- **TASK REQUIREMENTS**
Your answer is to be every line of the material that includes the string "Icons".

- **GIVEN INFORMATION**
----------
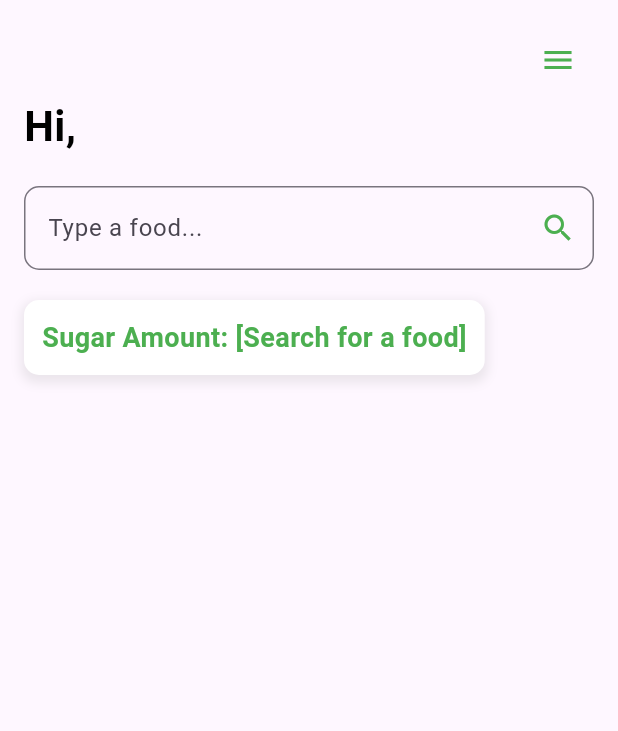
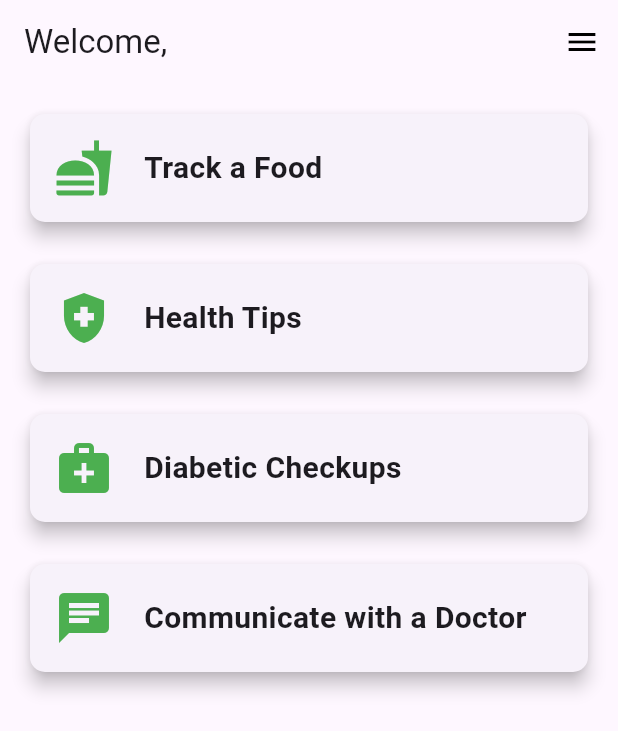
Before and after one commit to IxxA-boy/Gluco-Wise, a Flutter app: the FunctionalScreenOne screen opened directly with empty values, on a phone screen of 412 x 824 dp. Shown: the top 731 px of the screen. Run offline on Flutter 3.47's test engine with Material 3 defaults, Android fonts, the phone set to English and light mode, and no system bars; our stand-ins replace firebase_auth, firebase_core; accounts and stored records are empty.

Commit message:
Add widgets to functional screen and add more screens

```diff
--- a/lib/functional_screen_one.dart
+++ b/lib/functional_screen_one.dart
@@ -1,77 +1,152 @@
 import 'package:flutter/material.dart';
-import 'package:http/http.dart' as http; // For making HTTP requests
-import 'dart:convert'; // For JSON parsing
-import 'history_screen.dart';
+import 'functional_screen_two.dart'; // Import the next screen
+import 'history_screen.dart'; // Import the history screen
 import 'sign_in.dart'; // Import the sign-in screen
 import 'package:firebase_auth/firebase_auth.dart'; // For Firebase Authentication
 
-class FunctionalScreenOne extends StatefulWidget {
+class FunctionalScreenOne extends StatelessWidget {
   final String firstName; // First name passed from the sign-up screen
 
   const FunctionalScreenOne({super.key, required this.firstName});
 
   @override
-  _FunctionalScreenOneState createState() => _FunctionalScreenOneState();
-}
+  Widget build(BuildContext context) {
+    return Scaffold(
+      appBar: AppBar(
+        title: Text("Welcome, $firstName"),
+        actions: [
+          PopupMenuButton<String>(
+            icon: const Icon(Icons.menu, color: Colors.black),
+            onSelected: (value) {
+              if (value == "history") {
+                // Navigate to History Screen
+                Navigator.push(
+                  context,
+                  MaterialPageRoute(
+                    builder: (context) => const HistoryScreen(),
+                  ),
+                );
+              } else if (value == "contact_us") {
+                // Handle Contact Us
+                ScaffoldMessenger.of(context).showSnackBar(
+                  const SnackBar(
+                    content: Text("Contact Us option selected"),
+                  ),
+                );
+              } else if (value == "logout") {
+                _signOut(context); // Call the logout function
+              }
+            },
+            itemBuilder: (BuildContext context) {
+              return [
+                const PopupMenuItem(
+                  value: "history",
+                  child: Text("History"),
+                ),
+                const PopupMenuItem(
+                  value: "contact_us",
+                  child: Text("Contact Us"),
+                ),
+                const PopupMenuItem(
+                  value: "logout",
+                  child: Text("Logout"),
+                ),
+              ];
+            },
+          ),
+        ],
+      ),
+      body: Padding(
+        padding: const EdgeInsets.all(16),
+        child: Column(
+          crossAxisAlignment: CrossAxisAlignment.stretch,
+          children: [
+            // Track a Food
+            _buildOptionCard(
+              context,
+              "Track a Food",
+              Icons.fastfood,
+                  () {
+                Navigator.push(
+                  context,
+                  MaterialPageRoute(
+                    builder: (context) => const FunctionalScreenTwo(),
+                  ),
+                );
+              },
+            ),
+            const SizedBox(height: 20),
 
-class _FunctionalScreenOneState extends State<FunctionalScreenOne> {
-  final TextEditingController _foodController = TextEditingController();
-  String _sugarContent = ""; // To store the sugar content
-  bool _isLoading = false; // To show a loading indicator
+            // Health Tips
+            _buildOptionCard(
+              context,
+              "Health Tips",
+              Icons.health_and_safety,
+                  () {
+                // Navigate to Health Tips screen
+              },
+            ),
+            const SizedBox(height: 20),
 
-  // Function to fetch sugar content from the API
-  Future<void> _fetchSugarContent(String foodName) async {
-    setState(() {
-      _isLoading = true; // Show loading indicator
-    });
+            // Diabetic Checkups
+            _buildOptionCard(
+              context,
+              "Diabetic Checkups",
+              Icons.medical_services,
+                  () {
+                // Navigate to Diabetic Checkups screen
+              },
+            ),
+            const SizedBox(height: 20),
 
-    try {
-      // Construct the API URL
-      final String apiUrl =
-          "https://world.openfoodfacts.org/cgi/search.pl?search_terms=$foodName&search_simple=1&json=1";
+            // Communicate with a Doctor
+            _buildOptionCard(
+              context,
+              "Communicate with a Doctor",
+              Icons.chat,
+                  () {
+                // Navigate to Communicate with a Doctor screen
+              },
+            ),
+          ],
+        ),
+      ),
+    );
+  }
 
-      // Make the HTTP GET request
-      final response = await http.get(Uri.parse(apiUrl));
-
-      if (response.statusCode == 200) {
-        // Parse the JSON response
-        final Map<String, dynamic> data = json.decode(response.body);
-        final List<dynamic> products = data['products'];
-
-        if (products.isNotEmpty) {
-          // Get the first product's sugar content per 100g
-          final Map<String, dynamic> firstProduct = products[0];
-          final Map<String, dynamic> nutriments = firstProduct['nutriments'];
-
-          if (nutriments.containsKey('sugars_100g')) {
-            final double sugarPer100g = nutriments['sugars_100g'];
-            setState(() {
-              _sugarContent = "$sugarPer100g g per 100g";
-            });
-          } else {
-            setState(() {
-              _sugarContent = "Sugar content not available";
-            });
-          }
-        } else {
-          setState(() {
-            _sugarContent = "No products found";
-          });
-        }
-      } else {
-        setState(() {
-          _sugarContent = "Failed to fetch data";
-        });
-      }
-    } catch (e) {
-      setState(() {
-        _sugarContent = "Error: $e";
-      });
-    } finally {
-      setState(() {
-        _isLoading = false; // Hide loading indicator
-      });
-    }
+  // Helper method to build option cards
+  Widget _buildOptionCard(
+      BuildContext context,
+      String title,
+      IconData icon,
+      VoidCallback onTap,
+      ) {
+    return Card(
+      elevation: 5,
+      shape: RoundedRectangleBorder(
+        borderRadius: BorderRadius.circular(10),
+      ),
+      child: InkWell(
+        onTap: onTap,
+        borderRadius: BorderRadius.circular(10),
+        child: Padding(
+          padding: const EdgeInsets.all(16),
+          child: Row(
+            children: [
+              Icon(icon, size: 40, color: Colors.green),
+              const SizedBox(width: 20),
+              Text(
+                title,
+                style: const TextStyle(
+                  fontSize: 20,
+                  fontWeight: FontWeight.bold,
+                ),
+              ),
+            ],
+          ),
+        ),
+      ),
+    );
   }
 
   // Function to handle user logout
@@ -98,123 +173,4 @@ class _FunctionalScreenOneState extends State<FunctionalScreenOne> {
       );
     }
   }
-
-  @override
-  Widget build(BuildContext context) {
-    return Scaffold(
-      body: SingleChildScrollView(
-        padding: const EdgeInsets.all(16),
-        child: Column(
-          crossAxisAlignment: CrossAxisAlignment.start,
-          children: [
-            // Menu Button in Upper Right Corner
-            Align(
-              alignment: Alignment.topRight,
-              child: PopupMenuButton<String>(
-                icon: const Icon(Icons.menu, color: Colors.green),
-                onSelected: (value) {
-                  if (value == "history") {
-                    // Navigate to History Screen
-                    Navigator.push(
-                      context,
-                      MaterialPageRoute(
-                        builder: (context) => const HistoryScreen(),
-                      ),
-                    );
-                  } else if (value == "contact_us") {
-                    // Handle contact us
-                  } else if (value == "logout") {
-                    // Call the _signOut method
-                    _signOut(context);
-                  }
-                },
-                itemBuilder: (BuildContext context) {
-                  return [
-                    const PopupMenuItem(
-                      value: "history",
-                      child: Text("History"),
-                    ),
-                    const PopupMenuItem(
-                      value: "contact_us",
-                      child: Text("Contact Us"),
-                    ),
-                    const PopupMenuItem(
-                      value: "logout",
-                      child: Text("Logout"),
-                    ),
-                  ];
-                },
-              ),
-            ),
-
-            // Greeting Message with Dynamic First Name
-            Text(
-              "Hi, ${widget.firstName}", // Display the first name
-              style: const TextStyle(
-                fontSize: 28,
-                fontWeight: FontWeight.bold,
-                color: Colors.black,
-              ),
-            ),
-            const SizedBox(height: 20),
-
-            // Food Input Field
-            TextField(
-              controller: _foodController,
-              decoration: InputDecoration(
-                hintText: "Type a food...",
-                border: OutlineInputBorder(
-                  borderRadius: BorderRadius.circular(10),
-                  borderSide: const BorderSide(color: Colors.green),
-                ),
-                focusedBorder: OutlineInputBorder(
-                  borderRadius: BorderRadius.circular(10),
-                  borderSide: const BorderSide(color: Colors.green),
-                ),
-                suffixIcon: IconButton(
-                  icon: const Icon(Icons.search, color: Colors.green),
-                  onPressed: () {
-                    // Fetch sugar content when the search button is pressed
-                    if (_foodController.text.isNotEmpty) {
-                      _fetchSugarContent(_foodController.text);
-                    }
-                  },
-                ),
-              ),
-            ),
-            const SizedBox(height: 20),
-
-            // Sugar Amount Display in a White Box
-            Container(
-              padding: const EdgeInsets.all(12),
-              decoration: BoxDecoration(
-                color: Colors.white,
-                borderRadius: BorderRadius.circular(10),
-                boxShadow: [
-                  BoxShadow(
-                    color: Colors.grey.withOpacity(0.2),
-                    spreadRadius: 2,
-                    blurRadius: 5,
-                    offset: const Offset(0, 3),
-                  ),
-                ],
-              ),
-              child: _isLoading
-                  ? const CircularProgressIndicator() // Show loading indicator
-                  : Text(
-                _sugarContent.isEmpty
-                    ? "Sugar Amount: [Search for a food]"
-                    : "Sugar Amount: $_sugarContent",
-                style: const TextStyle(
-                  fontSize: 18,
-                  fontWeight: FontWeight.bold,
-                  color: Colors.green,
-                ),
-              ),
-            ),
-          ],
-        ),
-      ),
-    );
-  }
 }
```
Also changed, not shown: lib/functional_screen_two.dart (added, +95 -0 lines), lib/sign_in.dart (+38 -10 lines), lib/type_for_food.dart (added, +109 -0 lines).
----------
- **TASK ANSWER**
+            icon: const Icon(Icons.menu, color: Colors.black),
+              Icons.fastfood,
+              Icons.health_and_safety,
+              Icons.medical_services,
+              Icons.chat,
-                icon: const Icon(Icons.menu, color: Colors.green),
-                  icon: const Icon(Icons.search, color: Colors.green),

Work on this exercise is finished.